Community Stars thank their supporters
WARREN — Trumbull County hasn’t seen the best of times of lately, but there are those who work selflessly to give residents hope for a better tomorrow.
Ten of those people were recognized Tuesday night because of their dedication to making the community a better place for everyone. The 10 men and women joined the ranks of 150 other Community Stars, and were honored by the Tribune Chronicle and Trumbull 100 during the 16th annual Community Stars dinner.
This was the sixth year with Trumbull 100 as a co-sponsor, and Vice President Wanda Thomas said it is important to draw attention to the significant contribution of time, leadership and resources the honorees display, and they should serve as an inspiration for others.
This year’s winners include several people who have worked to improve Warren’s neighborhoods. D’Andre Bowers of Warren was just 21 when he started the Warren Neighborhood Initiative and systematically led neighborhood cleanups, beatification projects and much more. Described by his nominator Kay Fisher of Trumbull 100 as “articulate, intelligent and confident,” Bowers’ work wasn’t only “ambitious,” but also a “roaring success.”
His inspiration, Bowers said, was a desire to see change in a neighborhood he heard people complain about for years — the 5th Ward on the city’s southside. When met with doubt about what he could accomplish, Bowers said he doesn’t want to hear questions about why he is doing what he does. Rather, he wants to know “What are you doing?”
“There are a lot of small things you can do to help your community,” Bowers said.
In the same vein, Warren Glass & Paint owner William E. Casey of Hubbard was honored for his work raising money to support Trumbull Neighborhood Partnership’s Adopt-A-Home project with more than $70,000 in cash and renovating materials.
His nominator, Trumbull Neighborhood Partnership Executive Director Matt Martin, said Casey’s donations made the program sustainable, but he also was “not afraid to get his hands dirty,” by helping with the projects.
While Casey accepted the award graciously, he insisted, as did the other stars, that the support systems made up of family, friends and other members of the community make their volunteer work possible and impactful.
“If you’re fortunate to be outside the city on a warm summer night, a clear night and you are treated to an array of beautiful stars in the sky, if you take a moment to reflect and examine on just one spot in the sky, you’ll eventually notice many background stars appearing.

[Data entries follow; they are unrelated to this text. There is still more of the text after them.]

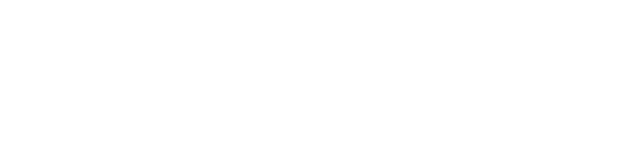
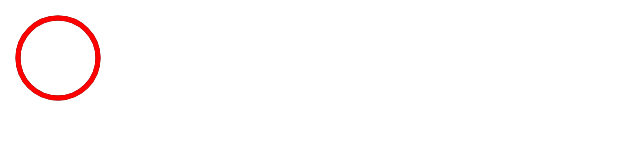
Before and after one commit to igortuag/svg-course, a plain HTML site: page smil-animations/index.html in a window 1280 px wide. Shown: the whole page, without its empty margins (0-640 px from the left). Drawn offline with Linux system fonts and the light colour scheme; files that its build step writes are made by us from their sources.

Commit message:
add animate example

```diff
--- a/smil-animations/index.html
+++ b/smil-animations/index.html
@@ -5,6 +5,13 @@
     <link rel="stylesheet" href="css/main.css">
   </head>
   <body>
-
+    <div class="container">
+      <svg width="100" height="100" viewBox="0 0 100 100">
+        <circle cx="50" cy="50" r="40" fill="none" stroke="black" stroke-width="5" />
+        <circle cx="50" cy="50" r="40" fill="none" stroke="red" stroke-width="5" stroke-dasharray="251.2" stroke-dashoffset="0">
+          <animate attributeName="stroke-dashoffset" from="251.2" to="0" dur="2s" repeatCount="indefinite" />
+        </circle>
+      </svg>
+    </div>
   </body>
 </html>
```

And then you can recognize and appreciate those stars as well. I think life is a little bit like that. There are background stars out there that don’t always get recognized or appreciated,” Casey said.
Elliott Heckman, 18, of Warren, said it was “insane” to be honored for his work repairing bikes, teaching cycle safety and matching kids to them. His nominator, Will Sanders of Team Sanders Inc., praised him.
“There are not a lot of youth doing things like that. He is making a difference in the community,” Sanders said.
But Heckman wouldn’t back down.
“I feel like I don’t deserve this in a sense. Because all I’ve been doing is sitting in a garage fixing bikes — something that I love,” Heckman said.
The honorees also included:
• Amanda Colbert of Warren, honored for her dedication to include her children in several volunteer initiatives, including Colbert’s Care and Team Sanders;
• Shirley Frazier of Southington, who is known for treating those served by the Grace United Methodist Church food pantry with dignity and respect;
• William H. Gore of Cortland, for his dedication to honoring veterans with the Trumbull County Honor Guard, attending about 90 percent of the four to 10 funerals the organization attends a week;
• Lou Lepro of Warren, celebrated for his dedication to the St. Vincent de Paul Society dining hall, and work in the Historic Perkins Homestead Neighborhood Association’s Rose Garden;
• James McFarland of Warren, known for his work growing Warren’s historical attractions and serving on several community boards;
• Dr. Farid Naffah of Cortland, whose 10-year annual “An Evening Under the Stars” generates tens of thousands of dollars to help senior citizens buy their medications;
• James Shuttic of Warren, recognized for the way he uses art to raise money, inspire community events, and help those suffering with addiction recover.